─── Data for processing
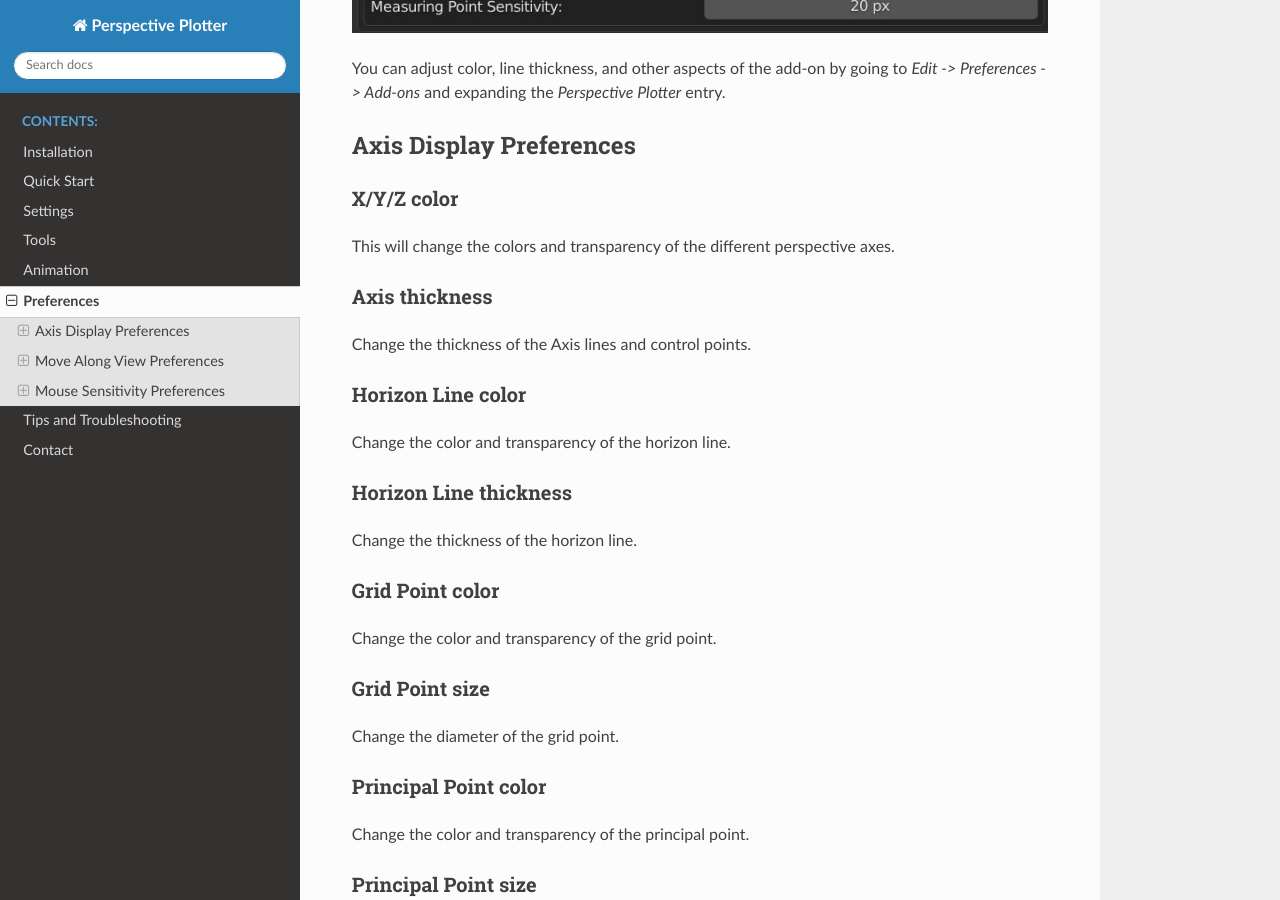
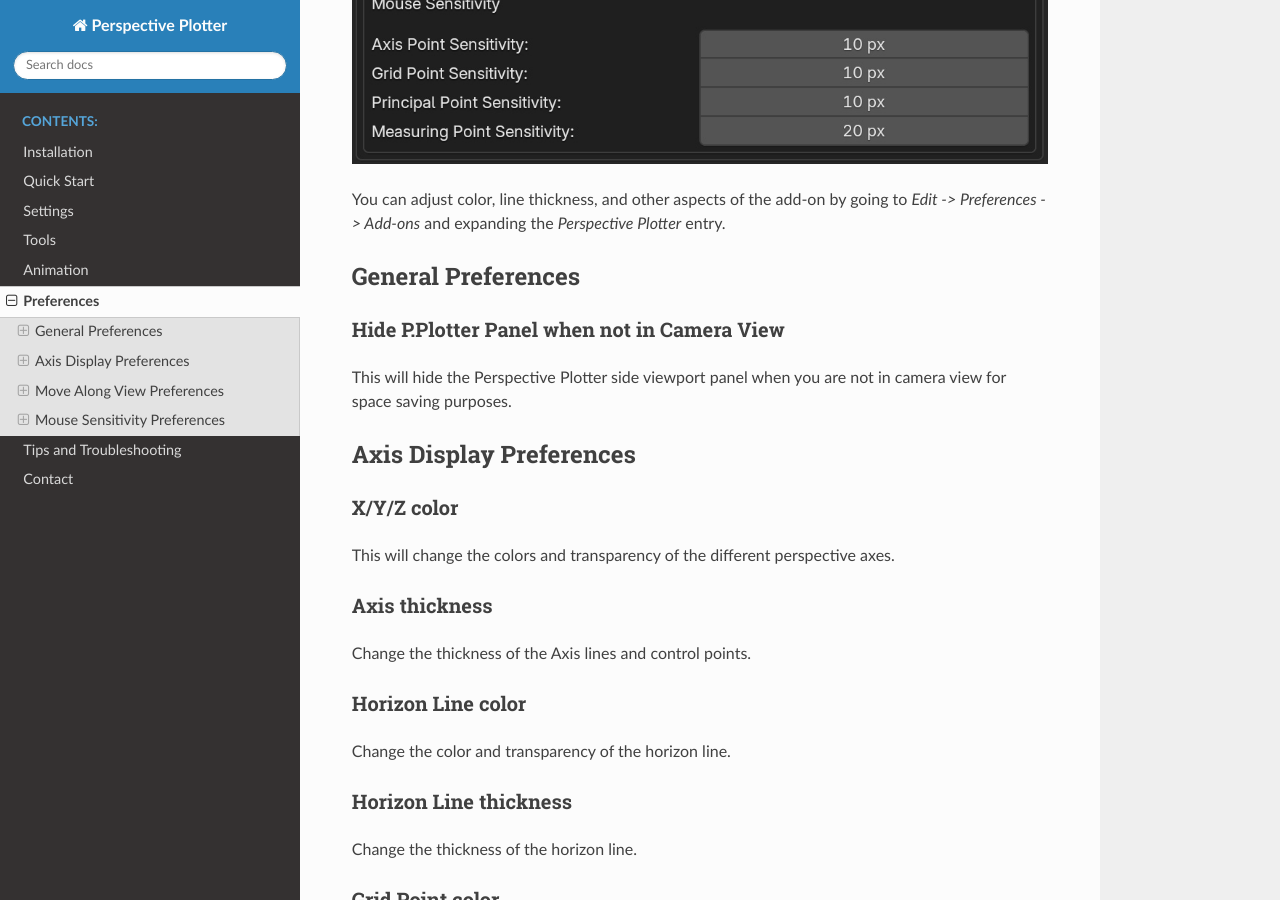
Before and after one commit to mkingsnorth/perspective_plotter_docs, a Sphinx documentation site: the page built from docs/preferences.rst, in a window 1280 px wide and 900 px high, scrolled down 895 px. Built offline with Sphinx 7.4.7 and the Read the Docs theme 2.0.0, drawn with Linux system fonts in a browser that asks for light colours.

Commit message:
Adding notes about Switch to Camera View feature

```diff
--- a/docs/preferences.rst
+++ b/docs/preferences.rst
@@ -6,6 +6,15 @@ Preferences
 .. image:: images/preferences.jpg
 
 You can adjust color, line thickness, and other aspects of the add-on by going to *Edit -> Preferences -> Add-ons* and expanding the *Perspective Plotter* entry.
+
+======================================================
+General Preferences
+======================================================
+
+Hide P.Plotter Panel when not in Camera View
+------------------------------------------------------------
+
+This will hide the Perspective Plotter side viewport panel when you are not in camera view for space saving purposes.
 
 ======================================================
 Axis Display Preferences
```
Also changed, not shown: docs/quick_start.rst (+5 -3 lines), docs/images/preferences.jpg.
──────
What you should do: The full listing must come back exactly as written, with its pictures left out.

Response to the task:
Before and after one commit to mkingsnorth/perspective_plotter_docs, a Sphinx documentation site: the page built from docs/preferences.rst, in a window 1280 px wide and 900 px high, scrolled down 895 px. Built offline with Sphinx 7.4.7 and the Read the Docs theme 2.0.0, drawn with Linux system fonts in a browser that asks for light colours.

Commit message:
Adding notes about Switch to Camera View feature

```diff
--- a/docs/preferences.rst
+++ b/docs/preferences.rst
@@ -6,6 +6,15 @@ Preferences
 .. image:: images/preferences.jpg
 
 You can adjust color, line thickness, and other aspects of the add-on by going to *Edit -> Preferences -> Add-ons* and expanding the *Perspective Plotter* entry.
+
+======================================================
+General Preferences
+======================================================
+
+Hide P.Plotter Panel when not in Camera View
+------------------------------------------------------------
+
+This will hide the Perspective Plotter side viewport panel when you are not in camera view for space saving purposes.
 
 ======================================================
 Axis Display Preferences
```
Also changed, not shown: docs/quick_start.rst (+5 -3 lines), docs/images/preferences.jpg.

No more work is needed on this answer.